2010-06-08 09:40:00

Physics plays a role in on-ground action Physics experts at the University of Adelaide believe the new ball created for the 2010 World Cup, called the Jabulani, will play "harder and faster", bending more unpredictably than its predecessor. But why? And what will it mean for the game? "The Jabulani is textured with small ridges and 'aero grooves' and represents a radical departure from the ultra-smooth Teamgeist ball, which was used in the last World Cup," says Professor Derek Leinweber, Head...

2009-12-06 07:55:00

A new study done by Adidas shows that altitude at the World Cup will have an impact of up to 5 percent on a ball's speed. According to the study, that means that a free kick from 20 meters during the final at the Soccer City stadium in high-altitude Johannesburg will reach the goal line 5 percent faster than it would at the Moses Mabhida stadium in sea-level Durban. That translates into a free kick traveling at an average of 78 mph at high altitude and 74 mph at sea level. But playing at...

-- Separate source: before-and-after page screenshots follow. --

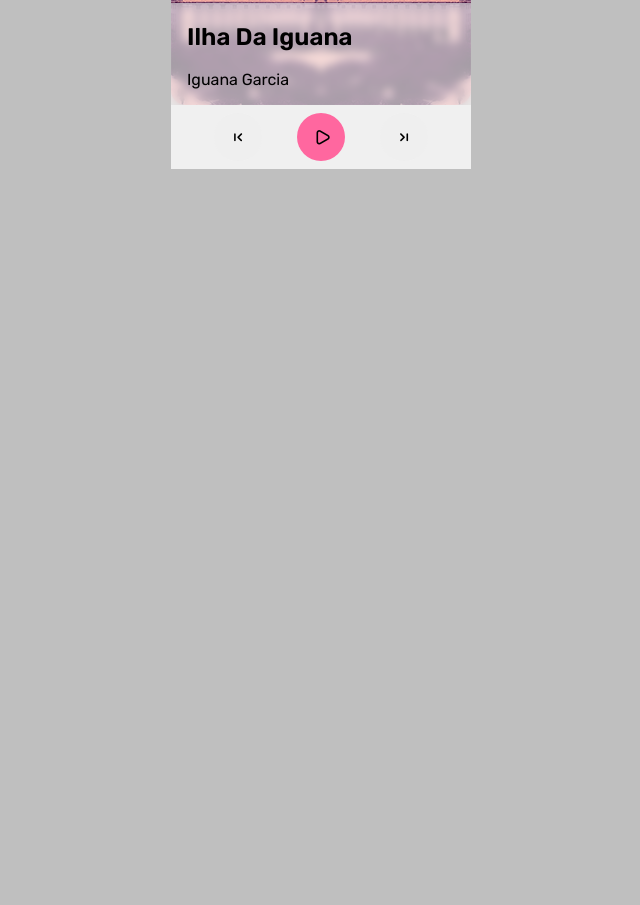
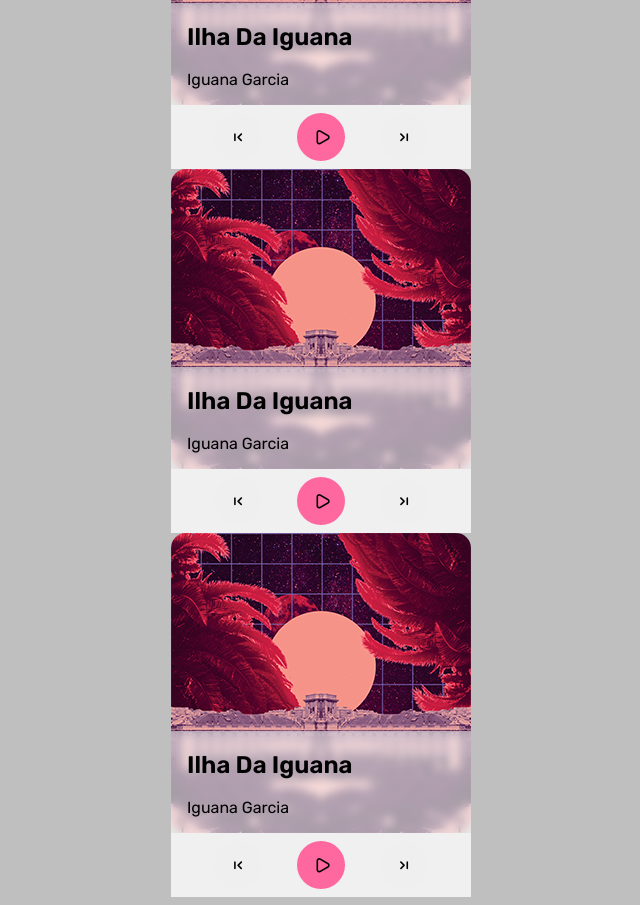
Before and after one commit to joaoiguana/music-widget, a plain HTML site: page index.html in a window 1280 px wide. Shown: the part 282-1187 px from the top of the page, without its empty margins (319-959 px from the left). Before the commit the page ends 800 px from the top, so only its background shows below. Drawn offline with nearby package versions, Linux system fonts and the light colour scheme.

Commit message:
triple albums

```diff
--- a/index.html
+++ b/index.html
@@ -36,6 +36,62 @@
         </ul>
       </div>
     </div>
+    <div class="card">
+      <div class="music-widget">
+        <img class="art" src="artwork.jpg" alt="art-cover">
+        <div class="song-info">
+          <div class="text">
+            <h2 class="song-title">Ilha Da Iguana</h2>
+            <p class="artist-name">Iguana Garcia</p>
+          </div>
+        </div>
+        <ul class="toolbar" role="toolbar">
+          <li>
+            <button class="button-previous-next" aria-label="previous">
+              <i class="uil uil-previous"></i>
+            </button>
+          </li>
+          <li>
+            <button class="button-play" aria-label="play">
+              <i class="uil uil-play"></i>
+            </button>
+          </li>
+          <li>
+            <button class="button-previous-next" aria-label="next">
+              <i class="uil uil-step-forward"></i>
+            </button>
+          </li>
+        </ul>
+      </div>
+    </div>
+    <div class="card">
+      <div class="music-widget">
+        <img class="art" src="artwork.jpg" alt="art-cover">
+        <div class="song-info">
+          <div class="text">
+            <h2 class="song-title">Ilha Da Iguana</h2>
+            <p class="artist-name">Iguana Garcia</p>
+          </div>
+        </div>
+        <ul class="toolbar" role="toolbar">
+          <li>
+            <button class="button-previous-next" aria-label="previous">
+              <i class="uil uil-previous"></i>
+            </button>
+          </li>
+          <li>
+            <button class="button-play" aria-label="play">
+              <i class="uil uil-play"></i>
+            </button>
+          </li>
+          <li>
+            <button class="button-previous-next" aria-label="next">
+              <i class="uil uil-step-forward"></i>
+            </button>
+          </li>
+        </ul>
+      </div>
+    </div>
   </div>
   </body>
 </html>
```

2005-12-05 10:26:54

By Kevin Fylan LEIPZIG, Germany (Reuters) - FIFA has ruled out using "smartball" technology at the 2006 World Cup in Germany, saying the system needs more testing to prove its reliability. "We consider the technology is not yet ready," FIFA general secretary Urs Linsi said on Monday. The ball, developed by Adidas with Germany's Cairos AG and the German Fraunhofer Institute, is designed to rule out mistakes on goal-line decisions and was tested at the World Under-17 Championship in...

Word of the Day
  • The navel or umbilicus.
  • In Greek archaeology: A central boss, as on a shield, a bowl, etc.
  • A sacred stone in the temple of Apollo at Delphi, believed by the Greeks to mark the 'navel' or exact center-point of the earth.
'Omphalos' comes from the ancient Greek.